One of the dominating justifications that the right uses for its economic policies is that lowering taxes and regulations on society’s wealthiest members and big businesses will cause an explosion of wealth that will eventually “trickle down” to the vast majority of Americans. Yet while a record number of Americans are receiving some form of government assistance as unemployment remains high and the economy is in shambles, one group is doing very well: corporate America. The 2011 Fortune 500 list was unveiled today, surveying the growth and profits of the nation’s largest 500 corporations. It found that the profits of these companies “soared 81” percent over the past year, causing the editors of Fortune to say that “we’ve rarely seen such a stark gulf between the fortunes of the 500 and those of ordinary Americans”:
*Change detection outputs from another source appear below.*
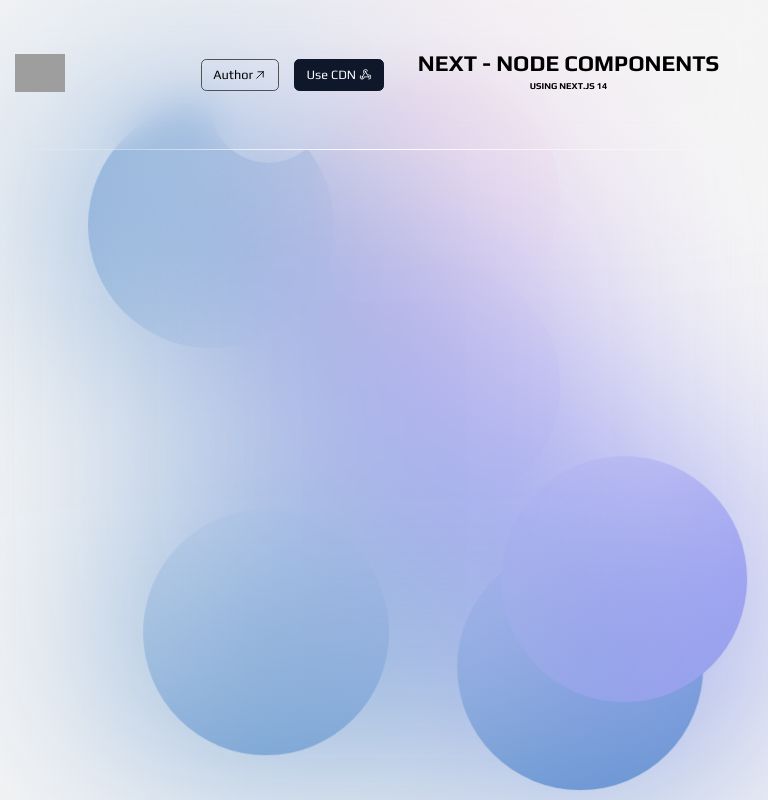
Repository: keval-gohil/komponents
Page: /
These files come from the project's save history. The page is drawn as it stood at one moment and after the next save; the edit follows.
The browser window is 768 px wide. The pictures show the whole page.
Pictures or frames that could not be fetched are drawn as grey boxes. Some web fonts or font styles are not loaded; a fallback is used. The project was rebuilt for these pictures with package versions that can differ from the ones it lists, and the page was loaded fresh each time. The framework's server and built-in components were replaced by stand-ins that run in the browser. Also part of the build but not shown: next.config.mjs.

Above is the page before, as saved 2024-03-07 19:19:31.

After the next save:
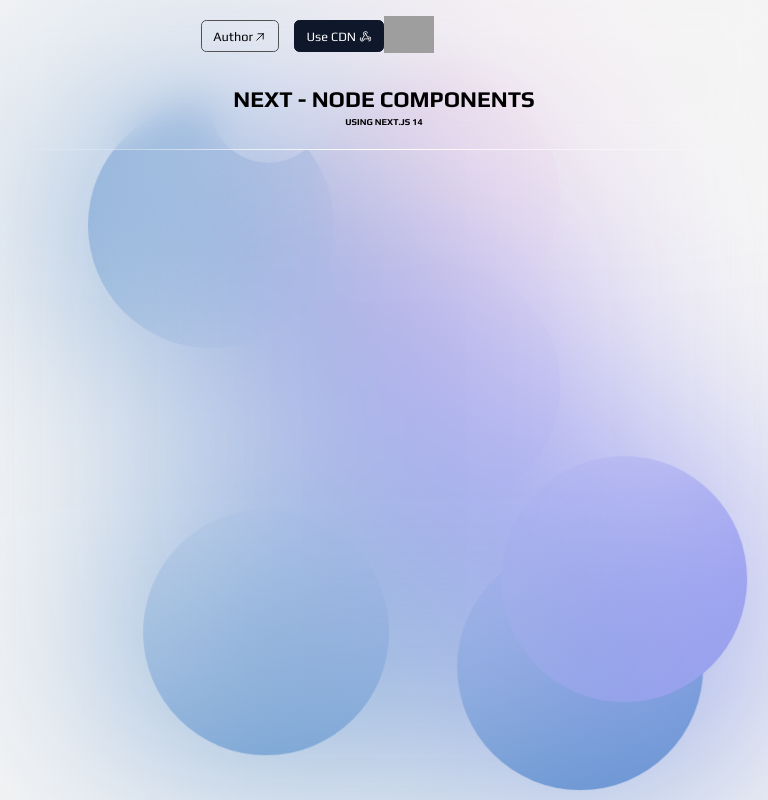
Saved 31 s later.
--- a/components/reuse/styles/responsive.css
+++ b/components/reuse/styles/responsive.css
@@ -1,10 +1,9 @@
 @media (max-width: 900px) {
 	nav{
         height: 20rem;
-        width: 100%;
         display: flex;
-        /* flex-direction: column; */
-        /* justify-content: space-between; */
+        flex-wrap: wrap;
+        justify-content: space-between;
         align-items: center;
     }
     nav h1{
@@ -30,6 +29,5 @@
         display: flex;
         justify-content: end;
         gap: 2rem;
-        order: 1;
     }
   }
All told, the Fortune 500 generated nearly $10.8 trillion in total revenues last year, up 10.5%. Total profits soared 81%. But guess who didn’t benefit much from this giant wave of cash? Millions of U.S. workers stuck mired in a stagnant job market. […] Nevertheless, we’ve rarely seen such a stark gulf between the fortunes of the 500 and those of ordinary Americans.
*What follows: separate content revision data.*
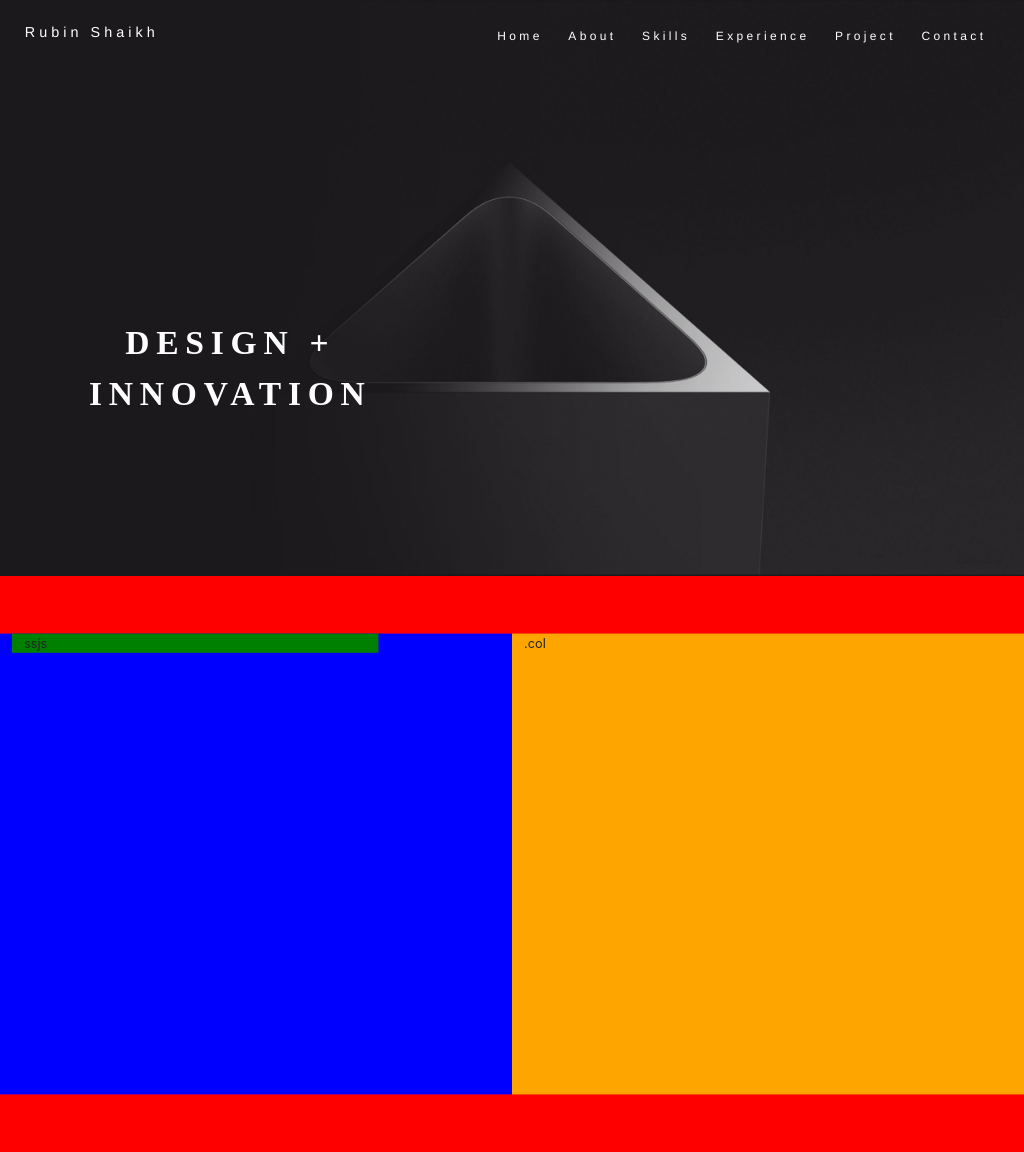
Repository: Rubin78/My-Portfolio
Page: /second
An editor plug-in stored every save of this project. The page is shown before and after a run of saves, followed by the edit.
The browser window is 1280 px wide. The pictures show the whole page, at 80% of full size.
The project was rebuilt for these pictures with package versions that can differ from the ones it lists, and the page was loaded fresh each time. Also part of the build but not shown: src/components/First/First.module.css, src/components/First/First.js, src/components/Third.js.

Above is the page before, as saved 2020-07-21 19:41:20.

After the next 2 saves:
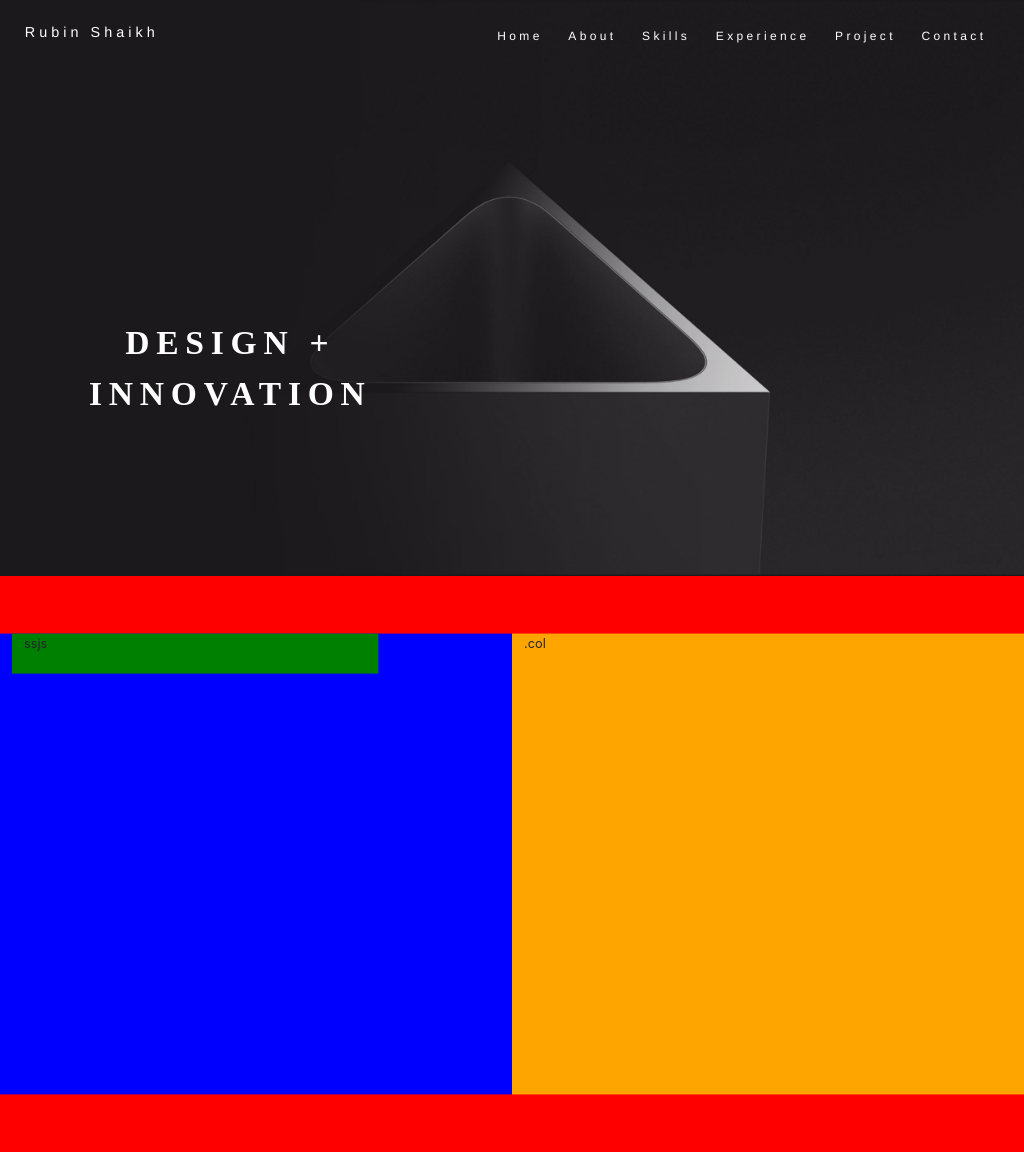
The 2 saves are shown as one change because they came seconds apart.
The last was saved 24 s later.
--- a/src/components/Second.js
+++ b/src/components/Second.js
@@ -98,7 +98,7 @@
 <Row >
         <Col md="6" sm="6" className="container2column" style={{backgroundColor:"blue"}} >
 
-          <Col sm="9" classID="container2insider" style={{backgroundColor:'green'}}>
+          <Col sm="9" classID="container2insider" style={{backgroundColor:'green',height:50}}>
             ssjs
             </Col>
         </Col>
At the same time, corporate tax revenue as a percentage of GDP is lower than it has been in years, meaning that not only is the wealth not trickling down, but that these big firms are also becoming less and less likely to pay their fair share.